WHAT TO WORK ON:
The data is to be reproduced in full and without error.

RAW DATA:

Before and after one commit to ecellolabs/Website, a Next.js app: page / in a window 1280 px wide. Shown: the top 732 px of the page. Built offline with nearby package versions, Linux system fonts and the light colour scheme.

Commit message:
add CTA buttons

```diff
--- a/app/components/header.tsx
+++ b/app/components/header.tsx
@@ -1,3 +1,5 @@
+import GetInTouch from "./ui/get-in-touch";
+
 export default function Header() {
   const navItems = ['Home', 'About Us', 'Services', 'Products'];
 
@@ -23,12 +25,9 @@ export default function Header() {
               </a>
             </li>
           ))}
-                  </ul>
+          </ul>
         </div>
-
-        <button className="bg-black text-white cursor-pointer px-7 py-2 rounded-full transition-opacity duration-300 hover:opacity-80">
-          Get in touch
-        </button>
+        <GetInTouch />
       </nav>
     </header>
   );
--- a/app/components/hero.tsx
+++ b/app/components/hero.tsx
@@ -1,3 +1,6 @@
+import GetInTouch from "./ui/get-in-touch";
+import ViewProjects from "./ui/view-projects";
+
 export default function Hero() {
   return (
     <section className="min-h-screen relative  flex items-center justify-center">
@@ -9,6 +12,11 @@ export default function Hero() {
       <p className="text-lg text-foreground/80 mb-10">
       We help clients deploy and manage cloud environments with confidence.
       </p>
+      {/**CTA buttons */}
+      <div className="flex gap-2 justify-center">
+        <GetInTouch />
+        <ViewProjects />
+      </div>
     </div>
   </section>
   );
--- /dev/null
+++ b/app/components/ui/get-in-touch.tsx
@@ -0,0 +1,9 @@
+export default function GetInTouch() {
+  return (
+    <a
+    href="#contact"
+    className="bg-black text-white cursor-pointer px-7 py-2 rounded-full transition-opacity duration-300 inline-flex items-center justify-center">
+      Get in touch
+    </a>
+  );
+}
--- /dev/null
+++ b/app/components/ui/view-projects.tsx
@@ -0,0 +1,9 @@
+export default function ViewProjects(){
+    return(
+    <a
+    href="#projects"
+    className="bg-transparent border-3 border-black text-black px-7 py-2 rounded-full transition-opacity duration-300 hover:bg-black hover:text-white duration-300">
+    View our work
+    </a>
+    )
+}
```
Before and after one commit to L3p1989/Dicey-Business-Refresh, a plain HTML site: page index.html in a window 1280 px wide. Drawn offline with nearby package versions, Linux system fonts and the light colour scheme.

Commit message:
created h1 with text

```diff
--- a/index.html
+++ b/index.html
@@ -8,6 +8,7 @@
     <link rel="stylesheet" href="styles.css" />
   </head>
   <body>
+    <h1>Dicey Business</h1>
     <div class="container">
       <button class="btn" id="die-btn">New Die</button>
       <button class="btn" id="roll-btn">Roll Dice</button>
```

EXPECTED ANSWER:
Before and after one commit to ecellolabs/Website, a Next.js app: page / in a window 1280 px wide. Shown: the top 732 px of the page. Built offline with nearby package versions, Linux system fonts and the light colour scheme.

Commit message:
add CTA buttons

```diff
--- a/app/components/header.tsx
+++ b/app/components/header.tsx
@@ -1,3 +1,5 @@
+import GetInTouch from "./ui/get-in-touch";
+
 export default function Header() {
   const navItems = ['Home', 'About Us', 'Services', 'Products'];
 
@@ -23,12 +25,9 @@ export default function Header() {
               </a>
             </li>
           ))}
-                  </ul>
+          </ul>
         </div>
-
-        <button className="bg-black text-white cursor-pointer px-7 py-2 rounded-full transition-opacity duration-300 hover:opacity-80">
-          Get in touch
-        </button>
+        <GetInTouch />
       </nav>
     </header>
   );
--- a/app/components/hero.tsx
+++ b/app/components/hero.tsx
@@ -1,3 +1,6 @@
+import GetInTouch from "./ui/get-in-touch";
+import ViewProjects from "./ui/view-projects";
+
 export default function Hero() {
   return (
     <section className="min-h-screen relative  flex items-center justify-center">
@@ -9,6 +12,11 @@ export default function Hero() {
       <p className="text-lg text-foreground/80 mb-10">
       We help clients deploy and manage cloud environments with confidence.
       </p>
+      {/**CTA buttons */}
+      <div className="flex gap-2 justify-center">
+        <GetInTouch />
+        <ViewProjects />
+      </div>
     </div>
   </section>
   );
--- /dev/null
+++ b/app/components/ui/get-in-touch.tsx
@@ -0,0 +1,9 @@
+export default function GetInTouch() {
+  return (
+    <a
+    href="#contact"
+    className="bg-black text-white cursor-pointer px-7 py-2 rounded-full transition-opacity duration-300 inline-flex items-center justify-center">
+      Get in touch
+    </a>
+  );
+}
--- /dev/null
+++ b/app/components/ui/view-projects.tsx
@@ -0,0 +1,9 @@
+export default function ViewProjects(){
+    return(
+    <a
+    href="#projects"
+    className="bg-transparent border-3 border-black text-black px-7 py-2 rounded-full transition-opacity duration-300 hover:bg-black hover:text-white duration-300">
+    View our work
+    </a>
+    )
+}
```
Before and after one commit to L3p1989/Dicey-Business-Refresh, a plain HTML site: page index.html in a window 1280 px wide. Drawn offline with nearby package versions, Linux system fonts and the light colour scheme.

Commit message:
created h1 with text

```diff
--- a/index.html
+++ b/index.html
@@ -8,6 +8,7 @@
     <link rel="stylesheet" href="styles.css" />
   </head>
   <body>
+    <h1>Dicey Business</h1>
     <div class="container">
       <button class="btn" id="die-btn">New Die</button>
       <button class="btn" id="roll-btn">Roll Dice</button>
```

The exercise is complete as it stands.